Albany superintendent gets hair chopped for charity
One by one, students, teachers and parents lined up with the razor to shave Steve Guenther bald in a gymnasium full of spectators.
Teacher Connie Gregerson, who organized the effort, started the show. With the crowd cheering, she shaved a line from front to back of Guenther's head.
Winners of a raffle drawing took turns with the razor until all of Guenther's hair fell to the ground.
"This is well worth it because this has been a blast," Guenther told the crowd before having his hair shorn. "It's been so much fun to egg these kids on … Not a day went by in the last eight or nine months that I haven't had a kid come up and said, ‘I can't wait 'til you get your head shaved.'"
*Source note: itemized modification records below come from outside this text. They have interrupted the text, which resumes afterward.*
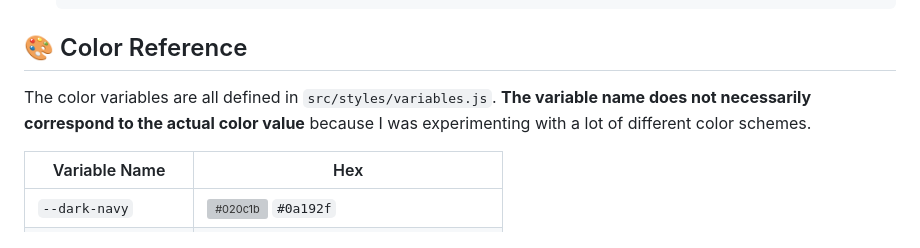
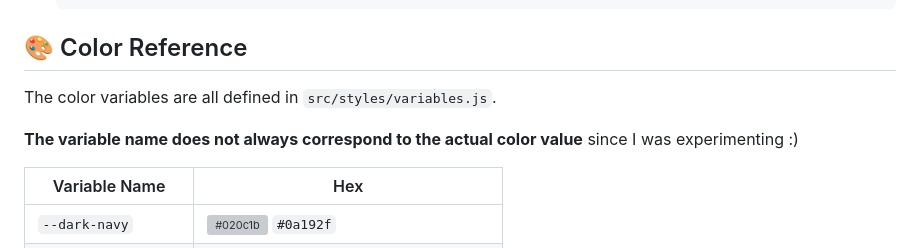
Before and after one commit to ayazhankadessova/portfolio-website-v2, a Markdown page: README.md, the part around the change. Rendered like a GitHub page; grey boxes are pictures that could not be loaded.

```diff
--- a/README.md
+++ b/README.md
@@ -60,7 +60,9 @@ I will work on upgrading this site!
 
 ## 🎨 Color Reference
 
-The color variables are all defined in `src/styles/variables.js`. **The variable name does not necessarily correspond to the actual color value** because I was experimenting with a lot of different color schemes.
+The color variables are all defined in `src/styles/variables.js`.
+
+**The variable name does not always correspond to the actual color value** since I was experimenting :)
 
 | Variable Name       | Hex                                                                                          |
 |---------------------|----------------------------------------------------------------------------------------------|
```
Brady Deegan and his friends Garrett Hlavachek and Jeb Beck were some of those kids. They found their seats early, and the group of 9-year-olds debated over how many tabs they collectively gathered—somewhere between 3,000 to 8,000.
They all hoped their number would be called to help in the shaving, and Brady, who had 31 tickets to his name, was the lucky one.
He bound up to the stage and eagerly took on the razor, making two quick swipes, shedding his superintendent's hair to the floor. Beaming, he jumped down and ran back to his seat.
The challenge sprung out of an elementary teachers meeting when the group was looking for ways to challenge kids, which evolved into collecting 1 million of something. Guenther doubted the K-12 school building's ability to collect that many tabs in a year, he said.
So he sacrificed his hair as motivation for the kids, who were fired up from the beginning to the end, he said.
"These kids never forgot," he said.
The collection started in January, and by the time school let out in spring, the kids were only 30,000 tabs short.
"It just goes to show how into this people got," Guenther said.
The project quickly became a community-wide effort, including businesses, as word spread, he said. Students and teachers in other school districts started collecting, along with friends and family members across the state.
"It just snowballed into this huge thing. … It just took on a life of its own," Guenther said.
The result: More than 1 million pop tabs for the Ronald McDonald House in Madison—a feat the house director said has never been done.
In fact, Ronald McDonald himself was in attendance Monday.
"This is probably the biggest donation we've ever gotten," said Laurie Irwin, director of the Madison Ronald McDonald House. "This is the biggest amount collected by the smallest amount of people ever."
The money collected from the recycled tabs will go toward free night stays for families at the Ronald McDonald House, where families stay while their children are treated in an area hospital. Albany's efforts will provide at least 20 families with one- to two-night stays at the house, Irwin told the crowd.
"This is what Albany is all about," Guenther told the crowd.
Whether it's the two school referendums the community approved in spring or a project like this, it shows how everybody is behind the school and the kids, he said.
"It says a lot about our community," he said.